If you’ve got a spare shekel (or forint), it’s worth poking your head into the Hungarian National Museum.
Like all national museums, there is an extraordinary amount of historical flotsam and passels of bored school kids, but there is also:
Beethoven’s Broadwood Piano
Acquired for 181 florins by C.A. Spina after Beethoven’s death and gifted to Liszt. It’s a modest, mahogany beast with, apparently, an incomparable silvery sound. To quote from Jeffrey Dane’s article on Pianos of Beethoven and Other Famous Composers:
“We know that he snapped the strings and splintered the hammers of his Viennese pianos, as much from the strength of his playing as from the relative weaknesses of the instruments.”
Made in London, the Broadwood was better equipped to stand up to Beethoven’s enthusiasm.
The “Habanski” (Hutterites) were German-speaking Anabaptists who migrated across the continent from Switzerland. They arrived in northern Hungary during the 16th century and started producing their blue and white tin-glazed pottery – you’ll see reproductions in the tonier gift shops all over Budapest.
Wisely, the Hutterites kept their manufacturing process deathly secret, though scholars hypothesize they picked it up from Anti-Trinitarian Italians fleeing the Inquisition.
15th Century Viaticum Caskets (and Anything Made of Gold)
Hungarian artists had a lot of precious metal on hand – according to the Hungarian National Museum site, “the greatest portion of the gold production of the known world came from Hungarian gold mines” in the first part of the 14th century – and they weren’t afraid to use it. The museum is chock’a’block with exquisite crowns, belt buckles, chalices, mantel clasps – pick an object, any object.

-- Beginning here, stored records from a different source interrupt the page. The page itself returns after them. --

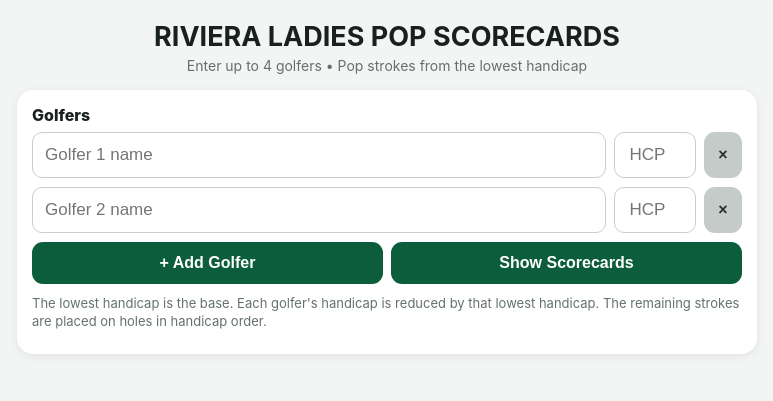
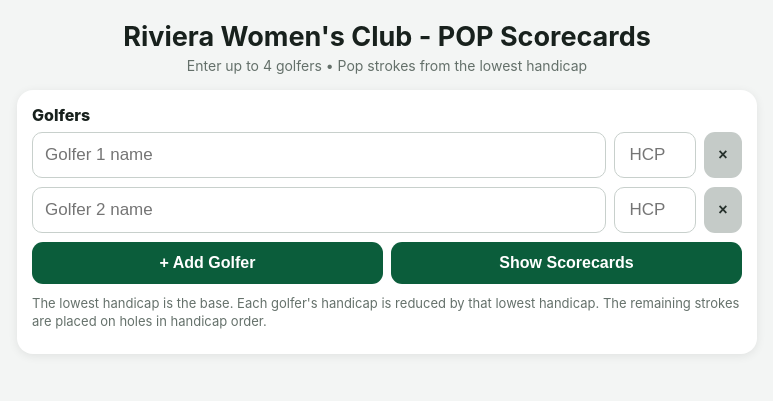
Before and after one commit to MobileAppsLab/Riviera-Pop-Cards, a plain HTML site: page index.html in a window 1280 px wide. Shown: the whole page, without its empty margins (253-1026 px from the left). Drawn offline with Linux system fonts and the light colour scheme.

Commit message:
Update title and header for women's scorecards

```diff
--- a/index.html
+++ b/index.html
@@ -1,6 +1,6 @@
 <!doctype html><html><head><meta charset="utf-8"><meta name="viewport" content="width=device-width,initial-scale=1"><meta name="theme-color" content="#0b5d3b"><title>Riviera Pop Scorecards</title><link rel="manifest" href="manifest.json"><style>
 *{box-sizing:border-box}body{margin:0;background:#f3f5f4;color:#18211d;font-family:-apple-system,BlinkMacSystemFont,"Segoe UI",Arial,sans-serif}.wrap{max-width:760px;margin:auto;padding:16px 10px 30px}h1{text-align:center;font-size:27px;margin:4px 0}.sub{text-align:center;color:#64706a;font-size:14px;margin-bottom:16px}.card{background:#fff;border-radius:16px;padding:15px;margin-bottom:14px;box-shadow:0 2px 10px #00000014}label{display:block;font-weight:800;margin-bottom:7px}.player{display:grid;grid-template-columns:1fr 82px 38px;gap:8px;margin-bottom:9px}input{width:100%;padding:12px;border:1px solid #c8d0cc;border-radius:10px;font-size:17px}input[type=number]{text-align:center}button{border:0;border-radius:11px;padding:12px 16px;background:#0b5d3b;color:#fff;font-weight:800;font-size:16px}.remove{background:#c5cbc8;color:#26312c;padding:8px}.actions{display:flex;gap:8px;flex-wrap:wrap}.actions button{flex:1;min-width:130px}.secondary{background:#66736d}.danger{background:#a52b2b}.note{font-size:13px;color:#65716b;line-height:1.4;margin-top:10px}.hidden{display:none}#msg{text-align:center;color:#a12626;font-weight:700;margin-top:9px}.scorecard{overflow-x:auto}table{border-collapse:collapse;width:100%;min-width:1050px}th,td{border:1px solid #d8dfdc;text-align:center;padding:7px 5px}th{background:#e9f0ec;font-size:12px}td.name{text-align:left;font-weight:800;white-space:nowrap}td.dot{font-size:24px;font-weight:900;line-height:18px}
-</style></head><body><div class="wrap"><h1>RIVIERA LADIES POP SCORECARDS</h1><div class="sub">Enter up to 4 golfers • Pop strokes from the lowest handicap</div>
+</style></head><body><div class="wrap"><h1>Riviera Women's Club - POP Scorecards</h1><div class="sub">Enter up to 4 golfers • Pop strokes from the lowest handicap</div>
 <section id="setup" class="card"><label>Golfers</label><div id="players"></div><div class="actions"><button id="add">+ Add Golfer</button><button id="show">Show Scorecards</button></div><div class="note">The lowest handicap is the base. Each golfer's handicap is reduced by that lowest handicap. The remaining strokes are placed on holes in handicap order.</div><div id="msg"></div></section>
 <section id="results" class="card hidden"><div class="actions" style="margin-bottom:12px"><button id="edit" class="secondary">Edit Golfers</button><button id="new" class="danger">Start Over</button></div><div class="scorecard"><table id="table"></table></div><div class="note">● = one stroke received. If the handicap difference is more than 18, a hole can receive two or more dots.</div></section></div>
 <script>
```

But the highlight may well be the Viaticum caskets. Crafted in the form of medieval churches, these containers were built to carry the Eucharist to the dying. They’re not large, perhaps a few feet, but incredibly intricate. Bedside mourners would have been able to pick out tiny gargoyles on the church steeple. If you’re going to go, you might do worse than going with a vision of unearthly splendor before you.